Emily: Yeah.

Stephanie: Here is one model where we put in, and it's kind of all over the place.

Emily: Looks a little scoliosis like.

Stephanie: Exactly. And here is the same animal, but all the vertebrae are put into place. And once we get into a reasonable shape, we can start to play around with it. Remember back to our bending experiment? We had two vertebrae, and it had a joint in the between, and we were trying to experiment with how did that joint move? Here we have two vertebrae, and there is a joint in between it. So what we can start to do, is that we can start to manipulate this, we can use the software to move things with respect to one another.

Emily: So how do you know that you are not going to an extreme? Because you can bend it pretty far one way, but it seems like that might be a little gratuitous of the software you are using.

Stephanie: As a scientist, if you are doing something like this, you really have to pay attention. You could just do whatever you wanted, it's virtual. But what you want to do is really look at the anatomy of the vertebral column, all of those joints. And if you, for instance, disarticulate a joint, it might tell you that maybe you've gone a little bit too far. Or if you start to merge one bone into another, you also might have gone a bit too far, so sometimes we call this disarticulation and bony stops. When we look at normal bending experiments, we can say, this joint can move this much, and this is the anatomy of those vertebrae.

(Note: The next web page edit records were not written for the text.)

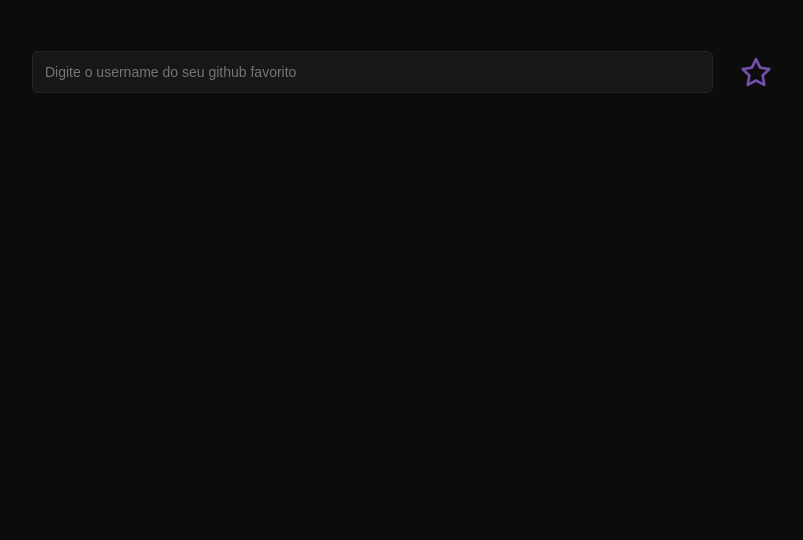
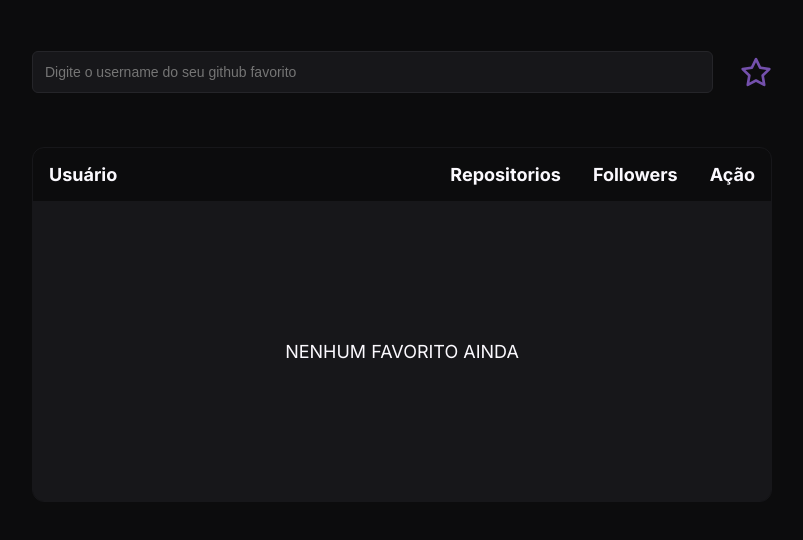
Before and after one commit to felipepleao/GitStar, a plain HTML site: page index.html in a window 1280 px wide. Shown: the part 94-634 px from the top of the page, without its empty margins (238-1041 px from the left). Drawn offline with Linux system fonts and the light colour scheme.

Commit message:
layout finalizado

```diff
--- a/index.html
+++ b/index.html
@@ -45,37 +45,28 @@
           <button class="add-favorites-button"></button>
         </form>
 
+        <div class="table-wrapper">
+          <table class="table-favorites">
+            <thead class="table-favorites-header">
+              <tr class="table-favorites-header-line">
+                <th>Usuário</th>
+                <th>Repositorios</th>
+                <th>Followers</th>
+                <th>Ação</th>
+              </tr>
+            </thead>
 
-
-        <!-- <div class="favorite-list">
-          <div class="favorite-list-header">
-            <h2>Usuário</h2>
-
-            <div class="favorite-list-header-flex">
-              <h3>Repositorios</h3>
-
-              <h3>Seguidores</h3>
-
-              <h3>Ação</h3>
-            </div>
-          </div>
-
-          <div class="favorite-list-item">
-            <h2 class="favorite-list-item-profile">
-              <img src="" alt="foto perfil github" />
-              <p>Felipe</p>
-            </h2>
-            <div class="favorite-list-item-flex">
-              <h3>9</h3>
-
-              <h3>39</h3>
-
-              <button>
-                <img src="assets/trash-solid.svg" alt="">
-              </button>
-            </div>
-          </div>
-        </div> -->
+            <tbody class="table-favorites-body">
+              <tr class="table-favorites-body-noFav">
+                <td colspan="4">
+                  <div class="table-nofavs">
+                    <p>Nenhum favorito ainda</p>
+                  </div>
+                </td>
+              </tr>
+            </tbody>
+          </table>
+        </div>
       </div>
     </main>
   </body>
--- a/styles/favorite.css
+++ b/styles/favorite.css
@@ -14,7 +14,6 @@
 
 #favorites-add {
   justify-content: space-between;
-  /* background-color: yellow; */
 }
 
 #favorites-add input {
@@ -40,56 +39,85 @@
   background: url(../assets/star-solid.svg);
 }
 
-.favorite-list {
+.table-wrapper {
+  overflow: hidden;
   margin-top: 5.4rem;
+  max-height: 50rem;
+  overflow-y: auto;
+  border: 1px solid var(--background-colorTwo);
+  border-radius: 12px;
 }
 
-.favorite-list div {
-  color: var(--text-color);
-  flex-direction: row;
-  justify-content: space-between;
+.table-wrapper::-webkit-scrollbar {
+  width: 0.8rem;
 }
 
-.favorite-list-header h2,
-.favorite-list-header h3 {
-  font-size: 1.8rem;
+.table-wrapper::-webkit-scrollbar-thumb {
+  background-color: var(--text-color);
+  border-radius: 12px;
 }
 
-.favorite-list-header {
-  padding: 2rem 1rem;
+.table-nofavs {
+  height: 30rem;
+  background-color: var(--background-colorTwo);
+  display: flex;
+  align-items: center;
+  justify-content: center;
+  font-size: 1.8rem;
+  text-transform: uppercase;
+  color: var(--text-color);
 }
 
-.favorite-list-header-flex {
-  gap: 0 10rem;
+.table-favorites {
+  border-collapse: collapse;
+  padding: 2rem 1rem;
+  width: 100%;
 }
 
-.favorite-list-item h2,
-.favorite-list-item h3 {
-  font-size: 1.4rem;
+.table-favorites-header {
+  color: var(--text-color);
+  text-align: left;
 }
 
-.favorite-list-item-profile {
-  gap: 0 1rem;
+.table-favorites-header-line th {
+  font-size: clamp(1.4rem, 2.5vw, 1.8rem);
+  padding: 1.6rem;
 }
 
-.favorite-list-item-profile img {
-  width: 5.6rem;
-  height: 5.6rem;
-  /* border-radius: 50%; */
+.table-favorites-header-line th:nth-child(1) {
+  width: 100%;
 }
 
-.favorite-list-item {
+.table-favorites-body-line {
+  color: var(--text-color);
+  font-size: 1.4rem;
   background-color: var(--background-colorTwo);
   border: 1px solid var(--border-color);
   border-radius: 6px;
-  padding: 1.6rem 1.2rem;
 }
 
-.favorite-list-item-flex {
-  gap: 0 18rem;
+.table-favorites-body-line td {
+  padding: 1.6rem;
 }
 
-.favorite-list-item-flex button {
+.table-favorites-body-profile {
+  font-size: clamp(1.4rem, 2.5vw, 1.8rem);
+}
+
+.table-favorites-body-profile a {
+  display: flex;
+  align-items: center;
+  gap: 0 1rem;
+  text-decoration: none;
+  color: var(--text-color);
+}
+
+.table-favorites-body-profile img {
+  width: 5.6rem;
+  height: 5.6rem;
+}
+
+.table-favorites-body-remove {
   background: none;
   border: none;
   cursor: pointer;
@@ -103,4 +131,29 @@
   #favorites-add {
     gap: 0 1.2rem;
   }
+
+  .table-wrapper {
+    height: 40rem;
+  }
+
+  .table-favorites-header-line th {
+    padding: 1.2rem;
+  }
+
+  .table-favorites-body-line td {
+    padding: 1.2rem;
+  }
+
 }
+
+@media (max-width: 480px) {
+  .table-favorites-body-profile a {
+    flex-direction: column;
+    gap: 1rem 0;
+  }
+
+  .table-favorites-body-profile img {
+    width: 3.4rem;
+    height: 3.4rem;
+  }
+}
```
Also changed, not shown: scripts/favorites.js (+21 -4 lines).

And so we can make correlations between the anatomy of the vertebra and how much that vertebra can bend. And that would give us some sort of bound.

Emily: So you are not only looking at this fisher cat, you are also looking at the number of other animals that are still alive, right? 

Stephanie: Yeah, that's right. We are looking at a variety of different animals that have different morphologies. So we are looking at things like lizards, monotremes, marsupials, and a variety of placental mammals too, like the fisher cat. By looking at the variety of modern animals, and doing all these bending experiments, we can understand how their joints actually function. And then we can do virtual bending experiments on the same animals, and put them on the same parameters, as our fossils, and we can compare that. We call this "validating our experiment." And so if the two- if the bending experiment and the virtual bending experiment in the modern animals match up really well, we can be pretty confident that our virtual experiment in our fossils are giving us a pretty good indication of the type of mobility and the potential for locomotion behavior.

Emily: So what is the ultimate goal of all of this research? 

Stephanie: Well, our ultimate goal is to really track the evolution of the vertebral column through the fossil animals that lead up to modern mammals, test how much regionalization is in the vertebral column and how that correlates with function. And hopefully we will try to pinpoint the time in which the mammalian type regionalization and locomotion style evolved.

Emily: That's so exciting, I mean, you are looking at fossil evidence that was probably collected, you know, in the last fifty to a hundred years. You're being able to manipulate it using computer software without doing any damage to the specimen, and you were able to make inferences about the mobility and gait of animals that lived hundreds of millions of years ago.

Stephanie: I think right now, it's the one of the best times to be a vertebrate paleontologist.

Emily: That's pretty exciting. 

Stephanie: I think it's pretty exciting.
[Brain scoop outro plays]

Emily: It still has brains on it...